Plant Highlight: Echeveria pulvinata ‘Frosty’
There are a number of species of Echeveria with leaves coated with short hairs, giving the plants a plush-toy texture. One of these is Echeveria pulvinata, from southeast of Mexico City in the states of Puebla and Oaxaca. The usual form of the species has green leaves, tipped with bright red if given sufficient light. In contrast, the form known as Echeveria pulvinata ‘Frosty’ has silvery-white hairs, giving it a frosted appearance. It comes from the mountains of northern Oaxaca, to the north of the city of Oaxaca.
Echeveria pulvinata ‘Frosty’ has spoon-shaped leaves with pointed tips arranged in small rosettes about 3 inches across (7.5 cm). This plant is stem-forming, and the stems are coated with the same silvery hairs as the leaves. By branching and putting out offsets, the plant in time becomes a clump, growing ever wider but never getting more than a foot tall (30 cm).
Echeveria pulvinata ‘Frosty’ flowers in fall and winter, usually commencing at the Ruth Bancroft Garden in late October or early November and ending in about February. The flower stalks are up to about 12 inches in length (30 cm), bearing chubby bract leaves along the lower portion and short-tubular flowers higher up. The flowers are about 5/8 of an inch long (1.6 cm) and red-orange at the tips, fading to a paler orange at the base and within. The flower stalks, the bract leaves, and even the sepals clasping the base of the flower are all coated with the silvery hairs seen on the leaves and stems.
This plant is often grown in pots, but it also does well in the ground if given partial shade and good drainage.

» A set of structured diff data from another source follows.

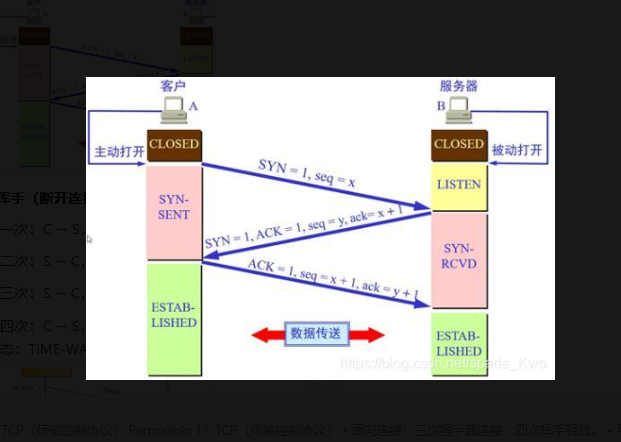
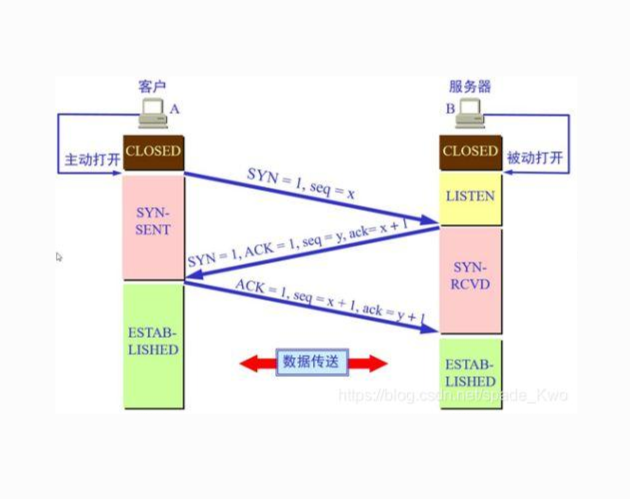
docs: 第3章3.5 TCP连接与传输背诵版及握手挥手配图
补齐三次握手/四次挥手流程、序号ACK与快重传，新增状态图读图与50字速记。

diff --git a/03_transport_layer/3.5_tcp_connection_and_transmission/study.md b/03_transport_layer/3.5_tcp_connection_and_transmission/study.md
@@ -1,18 +1,154 @@
 # 3.5 TCP 连接与传输
 
-> 章级精读：[../study.md#ch3-5](../study.md#ch3-5)
+> 章级精读：[../study.md#ch3-5](../study.md#ch3-5) · 可靠基础：[3.4](../3.4_reliable_data_transfer_principle/study.md) · 流量控制 rwnd：[章级 #ch3-5-flow](../study.md#ch3-5-flow)
 
 ## 本节核心目标
 
-彻底搞懂 TCP 三次握手、可靠传输。
+彻底搞懂 **TCP 三次握手（建连接）、四次挥手（断连接）、序号 / 确认号、可靠传输**。
 
-## 核心知识点
+---
 
-1. TCP 面向连接、可靠有序字节流
-2. 三次握手：建立连接全过程，SEQ/ACK 序号计算
-3. 四次挥手：优雅断开连接
-4. TCP 序号、确认号、按序交付、丢包重传
+## 一、TCP 核心特性（先记 4 句）
 
-## 个人总结
+1. **面向连接**：传输前必须先建立连接（三次握手）。
+2. **可靠交付**：不丢、不乱、不错（序号、ACK、重传保障）。
+3. **有序字节流**：数据视为连续字节流，**无消息边界**。
+4. **全双工**：双方可同时收发数据。
 
-三次握手建连接，四次挥手断连接，TCP 保障数据不出错、不乱序。
+→ 与 [3.4 SR](../3.4_reliable_data_transfer_principle/study.md) 思想一脉相承，TCP 在连接上实现可靠 + 字节流语义。
+
+---
+
+## 二、TCP 连接建立：三次握手（必考）
+
+![TCP 三次握手：客户 A 与服务器 B 状态迁移](../assets/tcp_three_way_handshake.png)
+
+<a id="ch3-5-diagram-handshake"></a>
+
+### 1）流程（客户端主动，服务器被动）
+
+| 次 | 方向 | 报文 | 含义 | 状态变化 |
+|----|------|------|------|----------|
+| **①** | C→S | `SYN=1, seq=x` | 请求建连；客户端 ISN = **x** | C：**CLOSED→SYN_SENT**；S：**LISTEN→SYN_RCVD** |
+| **②** | S→C | `SYN=1, ACK=1, seq=y, ack=x+1` | 同意建连；确认 x；服务器 ISN = **y** | — |
+| **③** | C→S | `ACK=1, seq=x+1, ack=y+1` | 确认 y；连接建立 | 双方 → **ESTABLISHED** |
+
+**读图要点**
+
+| 颜色 / 元素 | 含义 |
+|-------------|------|
+| **LISTEN**（黄） | 服务器被动打开，等待连接 |
+| **SYN_SENT / SYN_RCVD**（粉） | 握手进行中 |
+| **ESTABLISHED**（绿） | 连接就绪，可**数据传送** |
+| **主动打开 / 被动打开** | 客户端 vs 服务器角色 |
+
+### 2）关键公式（必背）
+
+| 规则 | 说明 |
+|------|------|
+| **SYN / FIN 各占 1 序号** | 即使无数据，也消耗序号 |
+| 控制段 | `ack = 对方 seq + 1` |
+| 数据段 | `ack = 对方 seq + 本次数据长度` |
+| 确认语义 | **ack = 期望收到的下一个字节序号**（累积确认） |
+
+### 3）为什么是三次？
+
+| 次数 | 问题 |
+|------|------|
+| 1 次 | 只证明客户端**能发**，不够 |
+| 2 次 | 服务器知收发正常，但**客户端不知服务器收发是否正常** |
+| **3 次** | 双方都确认：**自己能发、对方能收；对方能发、自己能收** |
+
+**易错**：第三次握手可**携带数据**（实现相关）；考试常考**序号 ack 计算**。
+
+---
+
+## 三、TCP 可靠传输：序号、确认、重传
+
+### 1）序号（Seq）
+
+- 对**每个字节**编 **32 位**序号（0～4G 循环）。
+- **防乱序、防重复、标识字节位置**（非「第几个包」）。
+
+### 2）确认号（Ack）
+
+- `ack` = **期望收到的下一个字节序号**。
+- **累积确认**：`ack=1000` → 字节 0～999 全部正确收到。
+
+### 3）丢包重传（两种）
+
+| 机制 | 触发 | 特点 |
+|------|------|------|
+| **超时重传** | 定时器到期仍无 ACK | 基础手段 |
+| **快速重传** | 收到 **3 个重复 ACK** | 不等超时，立即重传 |
+
+→ RTT 估计与超时公式：[章级 §3.5](../study.md#ch3-5)
+
+### 4）按序交付
+
+- 接收方**缓存乱序段**，缺包补齐后**按序上交**应用层（类似 SR）。
+
+---
+
+## 四、TCP 连接关闭：四次挥手（必考）
+
+TCP **全双工** → 两个方向**分别关闭**。
+
+![TCP 四次挥手：半关闭、TIME_WAIT 与 2MSL](../assets/tcp_four_way_handshake.png)
+
+<a id="ch3-5-diagram-close"></a>
+
+### 1）流程（客户端主动关闭）
+
+| 次 | 方向 | 报文 | 含义 | 状态变化 |
+|----|------|------|------|----------|
+| **①** | C→S | `FIN=1, seq=u` | 客户端不再发（关 C→S） | C：**ESTABLISHED→FIN_WAIT_1** |
+| **②** | S→C | `ACK=1, seq=v, ack=u+1` | 确认 FIN；服务器**还可发** | S：**ESTABLISHED→CLOSE_WAIT**；C：**FIN_WAIT_2** |
+| **③** | S→C | `FIN=1, …, ack=u+1` | 服务器发完，关 S→C | S：**CLOSE_WAIT→LAST_ACK** |
+| **④** | C→S | `ACK=1, seq=u+1, ack=w+1` | 确认服务器 FIN | C：**TIME_WAIT**；S：**CLOSED** |
+| **等待** | C | **2MSL** 后 | 最后 ACK 可能重传；旧报文过期 | C：**CLOSED** |
+
+**读图要点**
+
+| 阶段 | 含义 |
+|------|------|
+| **半关闭** | ② 之后仅 **S→C** 仍可传数据（图中单向「数据传送」） |
+| **CLOSE_WAIT** | 服务器收到 FIN 后应**尽快 close**，否则堆积 |
+| **TIME_WAIT** | 主动关闭方等 **2MSL** 再 CLOSED |
+
+### 2）为什么是四次？
+
+- ② 的 ACK：**确认**客户端 FIN；
+- ③ 的 FIN：服务器**发完数据后**再关自己的发送方向；
+- **确认与关闭发送方向分开** → 需要四次。
+
+### 3）TIME_WAIT（2MSL）
+
+1. 确保**最后一个 ACK** 能到达服务器（丢了服务器会重传 FIN，客户端可再 ACK）。
+2. 让本连接**迟到的旧报文**在网络中消失，避免干扰**同四元组新连接**。
+
+**易错**：`TIME_WAIT` 在**主动关闭方**（常为客户端，也可服务器主动关）。
+
+---
+
+<a id="ch3-5-exam"></a>
+
+## 五、考试 / 面试速记
+
+| 点 | 口诀 |
+|----|------|
+| 特性 | **连接、可靠、字节流、全双工** |
+| 握手 | **SYN seq=x → SYN+ACK y ack=x+1 → ACK ack=y+1** |
+| 挥手 | **FIN → ACK → FIN → ACK；半关闭** |
+| 可靠 | **字节序号、累积 ACK、超时 + 快重传** |
+| 公式 | **SYN/FIN 占 1 序号；ack=seq+1（或+数据长）** |
+
+### 50 字终极版
+
+**面向连接可靠字节流全双工。三次握手SYN序x ack加一建连。四次挥手FIN半关闭TIME_WAIT等2MSL。序号累积ACK超时与三重复ACK快重传按序交付。**
+
+---
+
+## 个人总结（直接背）
+
+**三次握手建连接，四次挥手断连接，TCP 保障数据不出错、不乱序。**

diff --git a/03_transport_layer/3.5_tcp_connection_and_transmission/README.md b/03_transport_layer/3.5_tcp_connection_and_transmission/README.md
@@ -1,24 +1,25 @@
-# 3.5 — tcp connection and transmission
+# 3.5 — TCP 连接与传输
 
 ## 知识点速记
 
-- **字节流**：序号/确认号基于字节；**MSS** 多指载荷上限量级。
-- **RTT 与超时**：`EstimatedRTT`、`DevRTT`、`TimeoutInterval = Est + 4·Dev`（教材常用系数）。
-- **连接管理**：三次握手、四次挥手；**TIME_WAIT = 2MSL**（时长依实现）。
-- **流量控制**：见同章 [rwnd 小节](../study.md#ch3-5-flow)（与 `3.6_tcp_flow_control` 目录对应）。
+- **四特性**：面向连接、可靠、字节流、全双工
+- **三次握手**：[状态图](./study.md#ch3-5-diagram-handshake) · SYN/ACK 序号计算
+- **四次挥手**：[半关闭+TIME_WAIT](./study.md#ch3-5-diagram-close)
+- **可靠**：累积 ACK、超时重传、**3 重复 ACK 快重传**
+- **背诵**：[50 字](./study.md#ch3-5-exam) · rwnd：[章级 flow](../study.md#ch3-5-flow)
 
 ## 与后端开发的联系
 
-- 连接泄漏、`CLOSE_WAIT`、`TIME_WAIT` 过多、Nagle 与延迟 ACK 交互等线上经典问题。
+- `CLOSE_WAIT` 泄漏、`TIME_WAIT` 过多、握手/挥手序号算错
 
 ## 延伸阅读
 
-- 章级精读：[study.md § 3.5](../study.md#ch3-5) · [流量控制 rwnd](../study.md#ch3-5-flow)
+- [study.md](./study.md) · [3.4 可靠原理](../3.4_reliable_data_transfer_principle/study.md)
 
 ## 本目录文件说明
 
 | 文件 | 用途 |
 |------|------|
-| `README.md` | 小节速记（你正在看的） |
-| `study.md` | 个人小节笔记 |
+| `README.md` | 小节速记 |
+| `study.md` | 可背诵完整版 |
 | `demo_code/` | 示例代码 |

diff --git a/03_transport_layer/README.md b/03_transport_layer/README.md
@@ -16,6 +16,8 @@
 | [stop_wait_channel_utilization.png](./assets/stop_wait_channel_utilization.png) | 3.4 停等信道利用率 U |
 | [gbn_cumulative_ack.png](./assets/gbn_cumulative_ack.png) | 3.4 GBN 累积确认 |
 | [gbn_error_retransmit.png](./assets/gbn_error_retransmit.png) | 3.4 GBN 丢包回退重传 |
+| [tcp_three_way_handshake.png](./assets/tcp_three_way_handshake.png) | 3.5 TCP 三次握手状态图 |
+| [tcp_four_way_handshake.png](./assets/tcp_four_way_handshake.png) | 3.5 TCP 四次挥手与 TIME_WAIT |
 
 ## 小节列表
 
@@ -23,6 +25,6 @@
 - [3.2 复用与分用](./3.2_multiplexing_demultiplexing/study.md) — 多进一/一进多、UDP目的端口/TCP四元组、30 字背诵  
 - [3.3 UDP](./3.3_udp_protocol/study.md) — 8B首部读图、无连接不可靠、场景、UDP/TCP对比、30 字背诵  
 - [3.4 可靠传输原理](./3.4_reliable_data_transfer_principle/study.md) — rdt演化、SW/GBN/SR对比、利用率公式、配图读图、50字背诵  
-- [3.5 TCP 连接与传输](./3.5_tcp_connection_and_transmission/study.md) — 握手挥手、序号重传  
+- [3.5 TCP 连接与传输](./3.5_tcp_connection_and_transmission/study.md) — 三次握手/四次挥手读图、序号ACK、快重传、50字背诵  
 - [3.6 TCP 流量控制](./3.6_tcp_flow_control/study.md) — rwnd、滑动窗口（[§3.5-flow](./study.md#ch3-5-flow)）  
 - [3.7 TCP 拥塞控制](./3.7_tcp_congestion_control/study.md) — cwnd、慢启动等（[§3.6–3.8](./study.md#ch3-6)）  

diff --git a/03_transport_layer/study.md b/03_transport_layer/study.md
@@ -843,6 +843,8 @@ UDP 为 **QUIC** 提供「画布」：在用户态实现可靠性、拥塞控制
 
 ## 3.5 面向连接的运输：TCP
 
+> **背诵提纲** → [3.5 小节](./3.5_tcp_connection_and_transmission/study.md)（三次握手/四次挥手 · 序号 ACK · [50 字](./3.5_tcp_connection_and_transmission/study.md#ch3-5-exam) · [握手/挥手读图](./3.5_tcp_connection_and_transmission/study.md#ch3-5-diagram-handshake)）
+
 ### 报文结构与字节流语义
 
 - **序号与确认号**：对**发送的字节流**编号；确认号表示**期望收到的下一字节序号**（累积确认语义）。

It can endure temperatures down to a little below freezing, but should be protected from extended freeze